Where an image appears in the data, omit it and reproduce the rest exactly.

Data to process section start

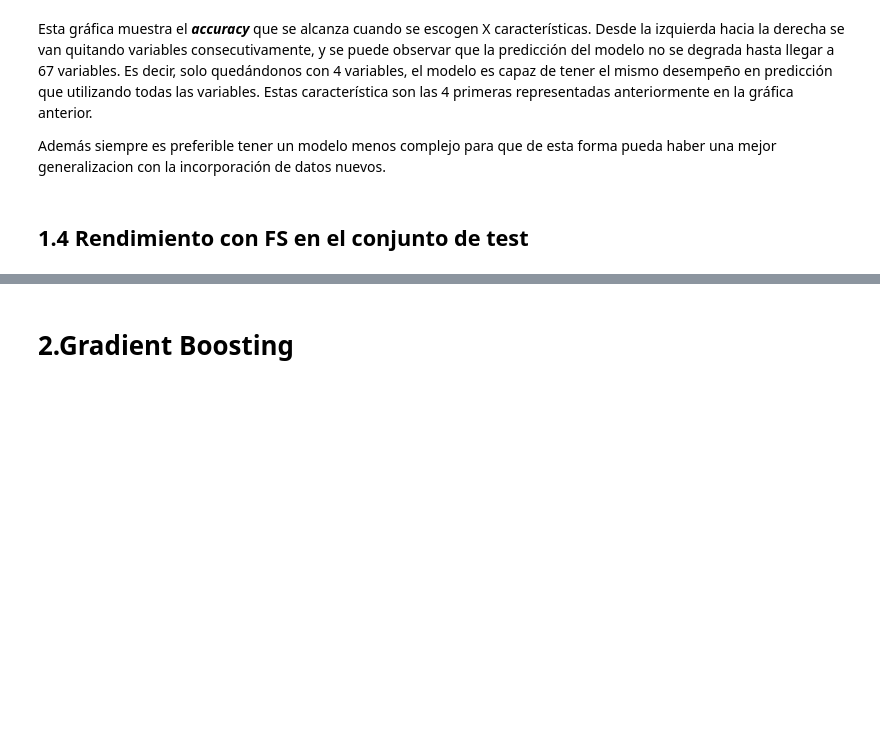
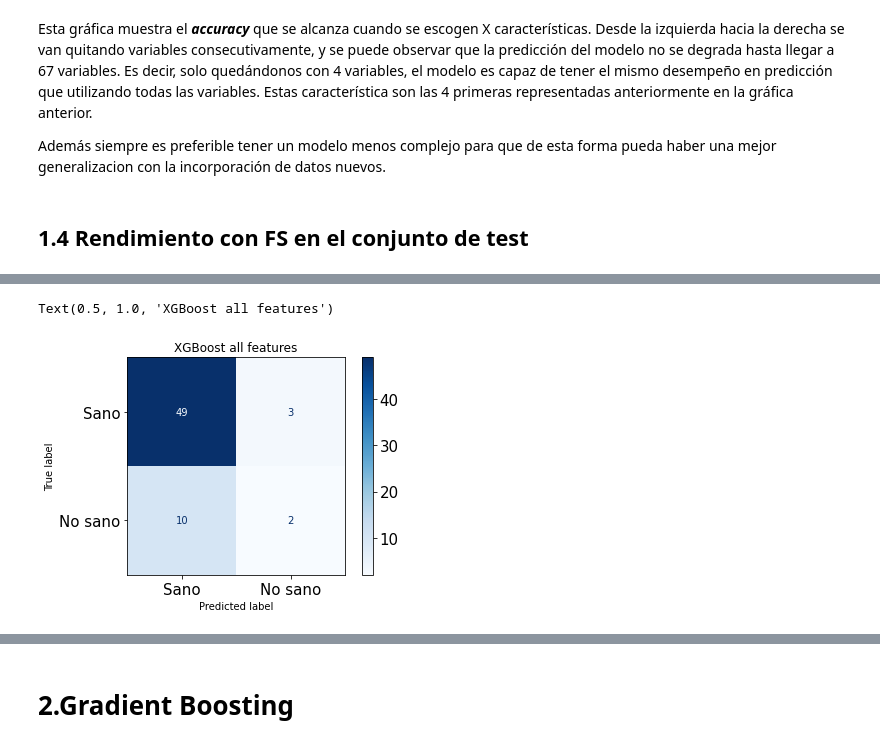
Before and after one commit to jorgealarconlucas/TFG, a Jupyter notebook: Modelos_de_machine_learning.ipynb, the cells around one changed output, grey strips where cells are left out. Cells and saved outputs as stored; diff of their text form; code cells hidden in the pictures; blank space fills up the shorter version.

```diff
--- a/Modelos_de_machine_learning.ipynb
+++ b/Modelos_de_machine_learning.ipynb
@@ -478,0 +481,10 @@ Tabla_xgb
+# %%
+from sklearn.metrics import plot_confusion_matrix
+
+#XGBoost all features
+plot_confusion_matrix(xgb_model, x_test, y_test,display_labels=["Sano","No sano"],
+                                 cmap=plt.cm.Blues)
+plt.title("XGBoost all features")
+# %% [output]
+Text(0.5, 1.0, 'XGBoost all features')
+[figure, added]
```
Also changed, not shown: parts of 10 cells of this notebook.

Data to process section end

**Solution to this task:**
Before and after one commit to jorgealarconlucas/TFG, a Jupyter notebook: Modelos_de_machine_learning.ipynb, the cells around one changed output, grey strips where cells are left out. Cells and saved outputs as stored; diff of their text form; code cells hidden in the pictures; blank space fills up the shorter version.

```diff
--- a/Modelos_de_machine_learning.ipynb
+++ b/Modelos_de_machine_learning.ipynb
@@ -478,0 +481,10 @@ Tabla_xgb
+# %%
+from sklearn.metrics import plot_confusion_matrix
+
+#XGBoost all features
+plot_confusion_matrix(xgb_model, x_test, y_test,display_labels=["Sano","No sano"],
+                                 cmap=plt.cm.Blues)
+plt.title("XGBoost all features")
+# %% [output]
+Text(0.5, 1.0, 'XGBoost all features')
+[figure, added]
```
Also changed, not shown: parts of 10 cells of this notebook.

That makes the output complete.